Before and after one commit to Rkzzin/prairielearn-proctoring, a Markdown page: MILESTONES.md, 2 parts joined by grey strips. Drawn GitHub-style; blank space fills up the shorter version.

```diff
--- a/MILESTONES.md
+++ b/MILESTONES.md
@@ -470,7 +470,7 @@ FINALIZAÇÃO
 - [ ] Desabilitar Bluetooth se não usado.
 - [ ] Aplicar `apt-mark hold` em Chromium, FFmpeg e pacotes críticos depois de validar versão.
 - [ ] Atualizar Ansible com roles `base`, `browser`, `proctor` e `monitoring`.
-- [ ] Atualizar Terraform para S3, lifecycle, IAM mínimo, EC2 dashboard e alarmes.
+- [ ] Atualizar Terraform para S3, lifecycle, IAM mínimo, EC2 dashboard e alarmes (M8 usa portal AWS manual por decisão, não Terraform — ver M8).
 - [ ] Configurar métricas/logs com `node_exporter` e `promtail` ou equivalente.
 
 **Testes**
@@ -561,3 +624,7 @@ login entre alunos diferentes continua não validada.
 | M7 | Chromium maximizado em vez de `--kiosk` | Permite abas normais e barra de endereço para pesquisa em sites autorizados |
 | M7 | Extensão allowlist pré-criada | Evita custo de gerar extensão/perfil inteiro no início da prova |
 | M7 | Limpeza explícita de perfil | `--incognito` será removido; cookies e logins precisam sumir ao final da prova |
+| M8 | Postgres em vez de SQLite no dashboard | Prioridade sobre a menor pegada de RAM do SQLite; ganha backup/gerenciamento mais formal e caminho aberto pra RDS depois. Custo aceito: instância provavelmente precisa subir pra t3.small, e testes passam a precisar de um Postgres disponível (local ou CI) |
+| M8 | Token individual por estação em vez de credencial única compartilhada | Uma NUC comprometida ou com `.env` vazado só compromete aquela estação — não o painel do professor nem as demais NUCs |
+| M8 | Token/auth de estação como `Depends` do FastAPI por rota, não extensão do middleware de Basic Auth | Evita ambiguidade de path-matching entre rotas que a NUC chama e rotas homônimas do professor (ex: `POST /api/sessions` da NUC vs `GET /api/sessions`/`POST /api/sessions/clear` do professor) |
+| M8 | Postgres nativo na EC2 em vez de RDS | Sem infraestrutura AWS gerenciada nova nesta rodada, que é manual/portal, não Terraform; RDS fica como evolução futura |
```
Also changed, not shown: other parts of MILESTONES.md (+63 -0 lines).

######

[Work item]: Only lines containing "MILESTONES" belong in the answer; copy every such line from the records.

[Solution to this task]:
Before and after one commit to Rkzzin/prairielearn-proctoring, a Markdown page: MILESTONES.md, 2 parts joined by grey strips. Drawn GitHub-style; blank space fills up the shorter version.
--- a/MILESTONES.md
+++ b/MILESTONES.md
Also changed, not shown: other parts of MILESTONES.md (+63 -0 lines).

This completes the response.